AIM OF THE EXERCISE >>
Hand back each record exactly as you find it.

***

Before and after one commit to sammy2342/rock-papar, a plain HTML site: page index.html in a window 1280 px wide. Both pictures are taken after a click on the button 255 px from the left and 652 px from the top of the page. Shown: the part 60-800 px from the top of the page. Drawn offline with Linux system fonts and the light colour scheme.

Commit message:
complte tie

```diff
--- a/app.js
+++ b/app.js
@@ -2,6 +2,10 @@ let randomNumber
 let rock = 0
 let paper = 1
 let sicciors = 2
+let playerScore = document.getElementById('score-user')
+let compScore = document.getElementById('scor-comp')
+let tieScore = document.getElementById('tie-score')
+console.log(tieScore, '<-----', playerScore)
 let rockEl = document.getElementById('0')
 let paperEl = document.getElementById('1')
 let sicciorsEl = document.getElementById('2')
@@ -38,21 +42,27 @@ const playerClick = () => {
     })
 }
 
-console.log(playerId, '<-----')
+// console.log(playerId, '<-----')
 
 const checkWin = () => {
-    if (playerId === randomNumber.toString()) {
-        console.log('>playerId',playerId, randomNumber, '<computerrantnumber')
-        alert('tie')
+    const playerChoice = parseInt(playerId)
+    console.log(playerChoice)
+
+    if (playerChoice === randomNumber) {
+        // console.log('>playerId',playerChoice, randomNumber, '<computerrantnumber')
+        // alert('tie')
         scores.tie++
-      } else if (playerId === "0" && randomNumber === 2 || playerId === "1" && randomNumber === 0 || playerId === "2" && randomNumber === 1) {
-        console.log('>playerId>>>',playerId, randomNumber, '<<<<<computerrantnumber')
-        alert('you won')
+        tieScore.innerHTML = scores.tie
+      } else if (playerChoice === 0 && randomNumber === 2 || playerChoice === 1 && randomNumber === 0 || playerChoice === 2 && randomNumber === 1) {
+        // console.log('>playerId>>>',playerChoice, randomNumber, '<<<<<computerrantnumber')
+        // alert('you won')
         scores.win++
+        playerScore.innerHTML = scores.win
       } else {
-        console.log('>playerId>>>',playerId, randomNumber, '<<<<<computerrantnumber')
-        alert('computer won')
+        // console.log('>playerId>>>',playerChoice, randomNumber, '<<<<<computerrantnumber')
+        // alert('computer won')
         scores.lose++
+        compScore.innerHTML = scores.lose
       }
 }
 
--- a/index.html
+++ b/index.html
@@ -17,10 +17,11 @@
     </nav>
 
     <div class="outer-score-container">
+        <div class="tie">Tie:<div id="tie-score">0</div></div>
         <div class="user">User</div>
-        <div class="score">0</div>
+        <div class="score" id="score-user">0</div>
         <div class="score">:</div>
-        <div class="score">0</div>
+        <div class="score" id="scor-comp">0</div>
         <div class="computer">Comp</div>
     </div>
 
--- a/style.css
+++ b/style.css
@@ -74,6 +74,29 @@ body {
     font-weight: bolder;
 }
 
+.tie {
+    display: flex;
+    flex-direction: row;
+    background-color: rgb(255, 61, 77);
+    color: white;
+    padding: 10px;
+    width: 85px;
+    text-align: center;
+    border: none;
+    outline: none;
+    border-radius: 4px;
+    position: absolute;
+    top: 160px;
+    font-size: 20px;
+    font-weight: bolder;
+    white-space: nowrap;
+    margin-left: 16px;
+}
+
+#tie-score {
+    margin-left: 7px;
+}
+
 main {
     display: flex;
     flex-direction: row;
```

***

OUTPUT OF THE EXERCISE >>
Before and after one commit to sammy2342/rock-papar, a plain HTML site: page index.html in a window 1280 px wide. Both pictures are taken after a click on the button 255 px from the left and 652 px from the top of the page. Shown: the part 60-800 px from the top of the page. Drawn offline with Linux system fonts and the light colour scheme.

Commit message:
complte tie

```diff
--- a/app.js
+++ b/app.js
@@ -2,6 +2,10 @@ let randomNumber
 let rock = 0
 let paper = 1
 let sicciors = 2
+let playerScore = document.getElementById('score-user')
+let compScore = document.getElementById('scor-comp')
+let tieScore = document.getElementById('tie-score')
+console.log(tieScore, '<-----', playerScore)
 let rockEl = document.getElementById('0')
 let paperEl = document.getElementById('1')
 let sicciorsEl = document.getElementById('2')
@@ -38,21 +42,27 @@ const playerClick = () => {
     })
 }
 
-console.log(playerId, '<-----')
+// console.log(playerId, '<-----')
 
 const checkWin = () => {
-    if (playerId === randomNumber.toString()) {
-        console.log('>playerId',playerId, randomNumber, '<computerrantnumber')
-        alert('tie')
+    const playerChoice = parseInt(playerId)
+    console.log(playerChoice)
+
+    if (playerChoice === randomNumber) {
+        // console.log('>playerId',playerChoice, randomNumber, '<computerrantnumber')
+        // alert('tie')
         scores.tie++
-      } else if (playerId === "0" && randomNumber === 2 || playerId === "1" && randomNumber === 0 || playerId === "2" && randomNumber === 1) {
-        console.log('>playerId>>>',playerId, randomNumber, '<<<<<computerrantnumber')
-        alert('you won')
+        tieScore.innerHTML = scores.tie
+      } else if (playerChoice === 0 && randomNumber === 2 || playerChoice === 1 && randomNumber === 0 || playerChoice === 2 && randomNumber === 1) {
+        // console.log('>playerId>>>',playerChoice, randomNumber, '<<<<<computerrantnumber')
+        // alert('you won')
         scores.win++
+        playerScore.innerHTML = scores.win
       } else {
-        console.log('>playerId>>>',playerId, randomNumber, '<<<<<computerrantnumber')
-        alert('computer won')
+        // console.log('>playerId>>>',playerChoice, randomNumber, '<<<<<computerrantnumber')
+        // alert('computer won')
         scores.lose++
+        compScore.innerHTML = scores.lose
       }
 }
 
--- a/index.html
+++ b/index.html
@@ -17,10 +17,11 @@
     </nav>
 
     <div class="outer-score-container">
+        <div class="tie">Tie:<div id="tie-score">0</div></div>
         <div class="user">User</div>
-        <div class="score">0</div>
+        <div class="score" id="score-user">0</div>
         <div class="score">:</div>
-        <div class="score">0</div>
+        <div class="score" id="scor-comp">0</div>
         <div class="computer">Comp</div>
     </div>
 
--- a/style.css
+++ b/style.css
@@ -74,6 +74,29 @@ body {
     font-weight: bolder;
 }
 
+.tie {
+    display: flex;
+    flex-direction: row;
+    background-color: rgb(255, 61, 77);
+    color: white;
+    padding: 10px;
+    width: 85px;
+    text-align: center;
+    border: none;
+    outline: none;
+    border-radius: 4px;
+    position: absolute;
+    top: 160px;
+    font-size: 20px;
+    font-weight: bolder;
+    white-space: nowrap;
+    margin-left: 16px;
+}
+
+#tie-score {
+    margin-left: 7px;
+}
+
 main {
     display: flex;
     flex-direction: row;
```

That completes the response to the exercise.